But that didn’t stop trucking executive Mike Collins and former state Rep. Vernon Jones from delivering some sharp exchanges during the 30-minute debate livestreamed by Georgia Public Broadcasting, mostly over which of the two is the real Republican.
Both Collins and Jones said they oppose abortion with no exceptions.
Both said they would oppose any efforts to increase restrictions on guns in the wake of the recent mass shootings in New York state, Texas and Oklahoma and called instead for arming teachers.
“Having a gun and protecting your family is important,” Jones said.
Collins compared the need to arm school personnel to the nation’s response to the Sept. 11, 2001, terrorist attacks.
“If we can secure our airports … we’ve got to secure our schools,” he said.
Where the two parted ways was over which is more loyal to the Republican Party.
Jones hammered away at Collins for being the son of a former congressman, the late Mac Collins, who was elected to the Butts County Commission as a Democrat in the late 1970s before turning Republican two years later.
“He was raised as a Democrat,” Jones said of Collins. “Mike is a RINO (Republican in Name Only.)”
Collins said his father became a Republican when the younger Collins was just 10 years old. The younger Collins said he started a chapter of the Young Republicans while a student at Georgia College and State University.
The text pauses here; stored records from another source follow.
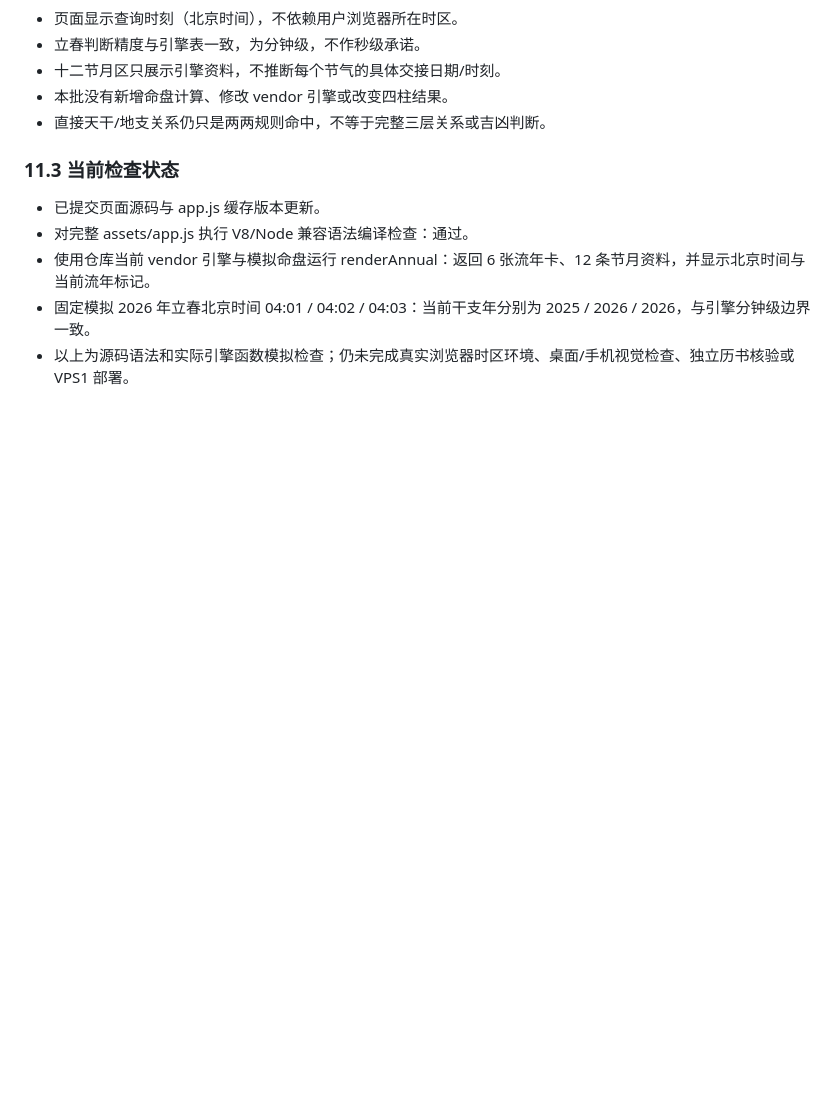
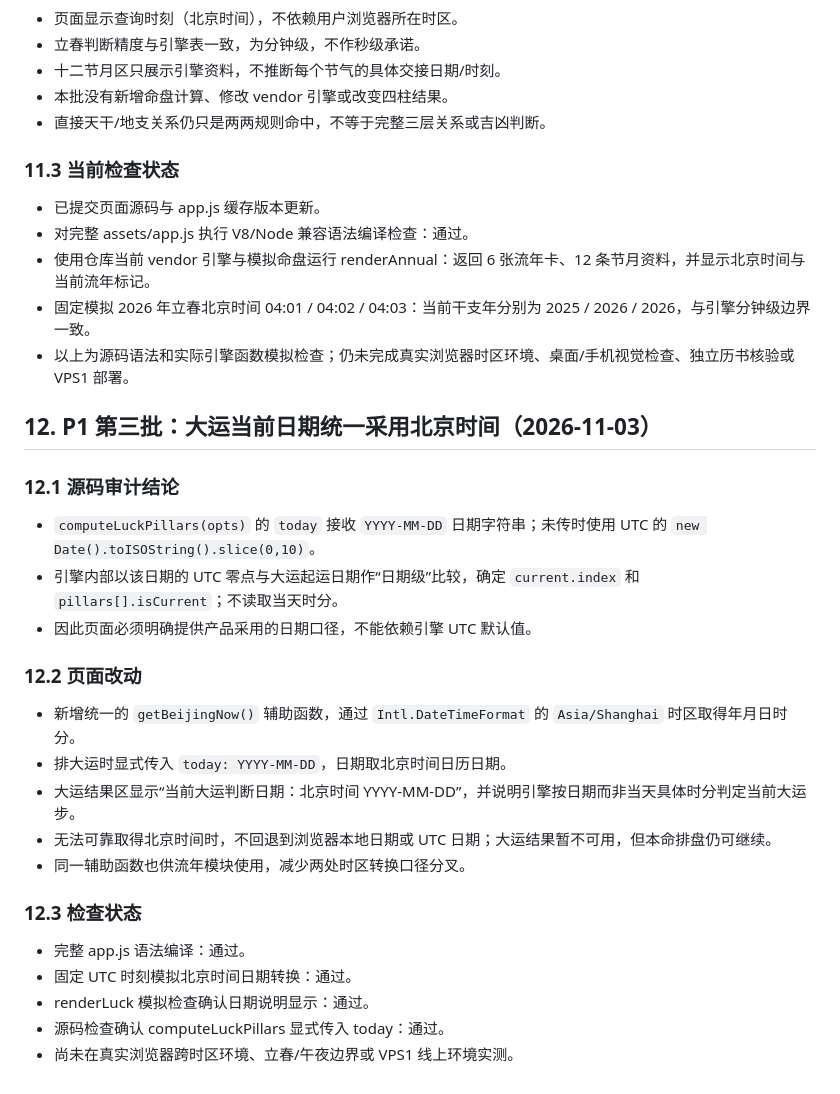
Before and after one commit to bbaa2023/bazi-paipan, a Markdown page: docs/ENGINE_PAGE_MAPPING.md, the part around the change. Drawn GitHub-style; blank space fills up the shorter version.

Commit message:
docs: record Beijing date input for luck pillars

```diff
--- a/docs/ENGINE_PAGE_MAPPING.md
+++ b/docs/ENGINE_PAGE_MAPPING.md
@@ -279,3 +279,28 @@
 - 使用仓库当前 vendor 引擎与模拟命盘运行 renderAnnual：返回 6 张流年卡、12 条节月资料，并显示北京时间与当前流年标记。
 - 固定模拟 2026 年立春北京时间 04:01 / 04:02 / 04:03：当前干支年分别为 2025 / 2026 / 2026，与引擎分钟级边界一致。
 - 以上为源码语法和实际引擎函数模拟检查；仍未完成真实浏览器时区环境、桌面/手机视觉检查、独立历书核验或 VPS1 部署。
+
+
+## 12. P1 第三批：大运当前日期统一采用北京时间（2026-11-03）
+
+### 12.1 源码审计结论
+
+- `computeLuckPillars(opts)` 的 `today` 接收 `YYYY-MM-DD` 日期字符串；未传时使用 UTC 的 `new Date().toISOString().slice(0,10)`。
+- 引擎内部以该日期的 UTC 零点与大运起运日期作“日期级”比较，确定 `current.index` 和 `pillars[].isCurrent`；不读取当天时分。
+- 因此页面必须明确提供产品采用的日期口径，不能依赖引擎 UTC 默认值。
+
+### 12.2 页面改动
+
+- 新增统一的 `getBeijingNow()` 辅助函数，通过 `Intl.DateTimeFormat` 的 `Asia/Shanghai` 时区取得年月日时分。
+- 排大运时显式传入 `today: YYYY-MM-DD`，日期取北京时间日历日期。
+- 大运结果区显示“当前大运判断日期：北京时间 YYYY-MM-DD”，并说明引擎按日期而非当天具体时分判定当前大运步。
+- 无法可靠取得北京时间时，不回退到浏览器本地日期或 UTC 日期；大运结果暂不可用，但本命排盘仍可继续。
+- 同一辅助函数也供流年模块使用，减少两处时区转换口径分叉。
+
+### 12.3 检查状态
+
+- 完整 app.js 语法编译：通过。
+- 固定 UTC 时刻模拟北京时间日期转换：通过。
+- renderLuck 模拟检查确认日期说明显示：通过。
+- 源码检查确认 computeLuckPillars 显式传入 today：通过。
+- 尚未在真实浏览器跨时区环境、立春/午夜边界或 VPS1 线上环境实测。
```
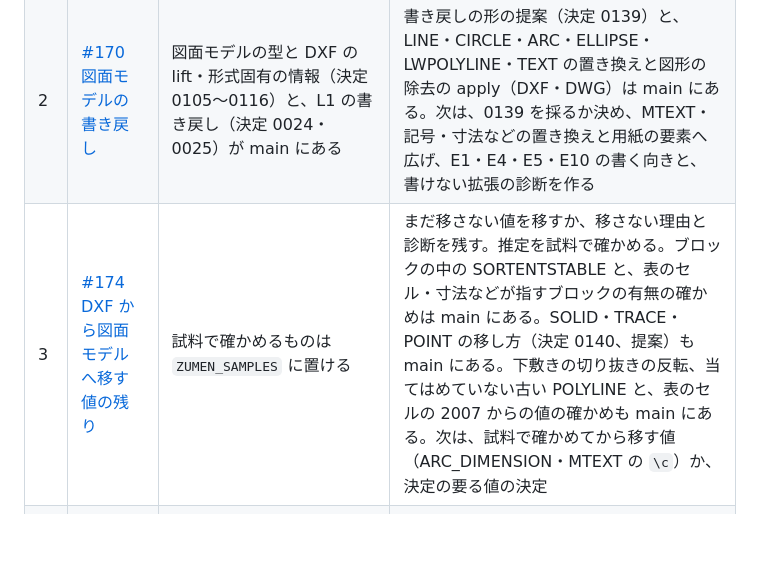
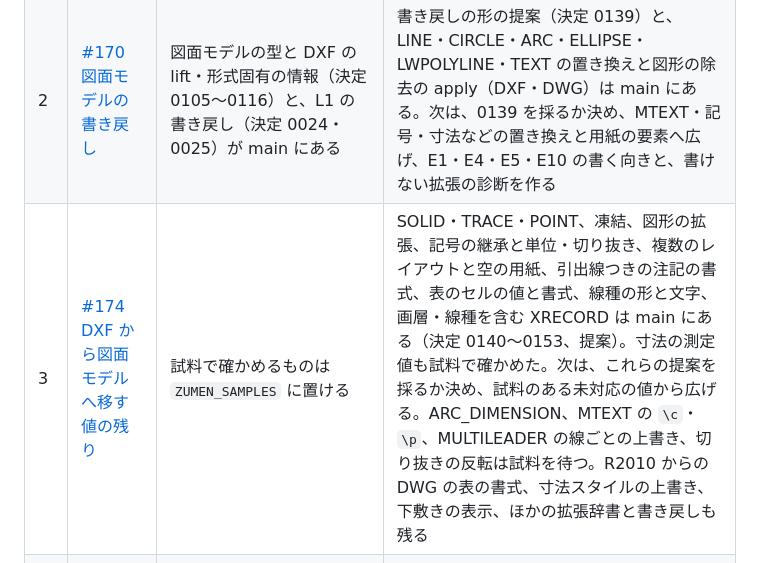
Before and after one commit to zumen-jp/zumen, a Markdown page: docs/work.md, the part around the change. Drawn GitHub-style; blank space fills up the shorter version.

```diff
--- a/docs/work.md
+++ b/docs/work.md
@@ -34,7 +34,7 @@ GitHub を確認できない場合は、候補と未確認の点を報告する
 | --- | --- | --- | --- |
 | 1 | [#66 適合試験で比べる出力と入力](https://github.com/zumen-jp/zumen/issues/66) | `entities` の op（決定 0117）と DXF・DWG の組が main にある | 再配布できる実際の図面に近い入力を確かめて足す（公開サンプルを Git に入れない規則との両立に、利用者の判断が要る）。`entities` の `bbox`・`fields`・`region`（決定 0118）、E9 の図面の停止位置の比較、停止の診断の場所（決定 0119）は main にある |
 | 2 | [#170 図面モデルの書き戻し](https://github.com/zumen-jp/zumen/issues/170) | 図面モデルの型と DXF の lift・形式固有の情報（決定 0105〜0116）と、L1 の書き戻し（決定 0024・0025）が main にある | 書き戻しの形の提案（決定 0139）と、LINE・CIRCLE・ARC・ELLIPSE・LWPOLYLINE・TEXT の置き換えと図形の除去の apply（DXF・DWG）は main にある。次は、0139 を採るか決め、MTEXT・記号・寸法などの置き換えと用紙の要素へ広げ、E1・E4・E5・E10 の書く向きと、書けない拡張の診断を作る |
-| 3 | [#174 DXF から図面モデルへ移す値の残り](https://github.com/zumen-jp/zumen/issues/174) | 試料で確かめるものは `ZUMEN_SAMPLES` に置ける | まだ移さない値を移すか、移さない理由と診断を残す。推定を試料で確かめる。ブロックの中の SORTENTSTABLE と、表のセル・寸法などが指すブロックの有無の確かめは main にある。SOLID・TRACE・POINT の移し方（決定 0140、提案）も main にある。下敷きの切り抜きの反転、当てはめていない古い POLYLINE と、表のセルの 2007 からの値の確かめも main にある。次は、試料で確かめてから移す値（ARC_DIMENSION・MTEXT の `\c`）か、決定の要る値の決定 |
+| 3 | [#174 DXF から図面モデルへ移す値の残り](https://github.com/zumen-jp/zumen/issues/174) | 試料で確かめるものは `ZUMEN_SAMPLES` に置ける | SOLID・TRACE・POINT、凍結、図形の拡張、記号の継承と単位・切り抜き、複数のレイアウトと空の用紙、引出線つきの注記の書式、表のセルの値と書式、線種の形と文字、画層・線種を含む XRECORD は main にある（決定 0140〜0153、提案）。寸法の測定値も試料で確かめた。次は、これらの提案を採るか決め、試料のある未対応の値から広げる。ARC_DIMENSION、MTEXT の `\c`・`\p`、MULTILEADER の線ごとの上書き、切り抜きの反転は試料を待つ。R2010 からの DWG の表の書式、寸法スタイルの上書き、下敷きの表示、ほかの拡張辞書と書き戻しも残る |
 | 4 | [#219 シーンの列の配置を作り、実際の図面と 3D で測る](https://github.com/zumen-jp/zumen/issues/219) | シーンの区画の中身（持つ図形の種類、円弧と文字を折れ線にするか、色と線の太さを解いて持つか）と、シーンを返す op の決定。測定には、図面と IFC を `ZUMEN_SAMPLES` に置けること。3D は 3D のシーン（#5） | 採用した決定 0137（見出し・区画の表・塊の原点の配置）と合成データの測定（`bench/transfer`）は main にある。区画の中身と op を決めてから、定義を `schema/` に置き、`zm_take` で 2D のシーンを渡す |
 | 5 | [#220 プロファイルの照合と、ほかの基準のプロファイル](https://github.com/zumen-jp/zumen/issues/220) | 照合の置き場所（crate）と呼び方（op）、照合の種類ごとに図面モデルのどの値と比べるか（色は ACI と SXF の色の対応を含む）の決定。ほかの基準は、文書の版と出典を確かめられること | 採用した決定 0138 と、`mlit-cad` の 2025-12 版は main にある。照合の設計を決めてから、照合を作り、`extends` の解き方を決める |
 | 6 | [#5 建物モデル](https://github.com/zumen-jp/zumen/issues/5) | 日本の BIM ソフトが書き出した IFC を `ZUMEN_SAMPLES` に置けること（zumen-jp/zumen-legacy#128）。開口の処理には、その IFC で測って選ぶ 3D の幾何カーネル（決定 0018）。平面図への変換には決定 0022 に沿った #3・#28 の図面モデルと切断処理が必要 | IFC の試料を得てから、成分を整理し、カーネルを選んで開口の処理を小さく試す。成分への読み込みと階の平面図の試作へ進む |
```
Also changed, not shown: docs/formats/dxf.md (+1 -1 lines).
Collins noted that Jones, on the other hand, served in the General Assembly as a Democrat and voted in the Democratic presidential primary in 2020.
“He has spent his entire life as a Democrat,” Collins said of Jones.
The two did agree on the need for Georgia to switch to closed primaries, where voters must register their party affiliation and can only vote in their party’s primaries.
Jones accused Collins of sending mailers to Democratic voters urging them to cross over and vote for him in the Republican primary, a charge Collins denied.
“I have never been in favor of crossover voting,” he said.
In closing, Jones touted his endorsement by former President Donald Trump.
“I stand for election integrity,” he said.
Collins said as a political outsider, he would bring business experience to Congress.
Collins won 25.6% of the vote in last month’s primary in a crowded Republican race featuring eight candidates. Jones made the runoff by finishing second with 21.5% of the vote.
The winner of the June 21 runoff will face the winner of the 10th District Democratic runoff between Tabitha Johnson-Green and Jessica Allison in the general election in November.
The seat is vacant because U.S. Rep. Jody Hice, R-Greensboro, decided to leave Congress in what turned out to be an unsuccessful run for Georgia secretary of state.
The heavily Republican 10th Congressional District stretches from Butts County and a portion of Henry County north and east through Athens and Elbert County to the South Carolina line.
This story is available through a news partnership with Capitol Beat News Service, a project of the Georgia Press Educational Foundation.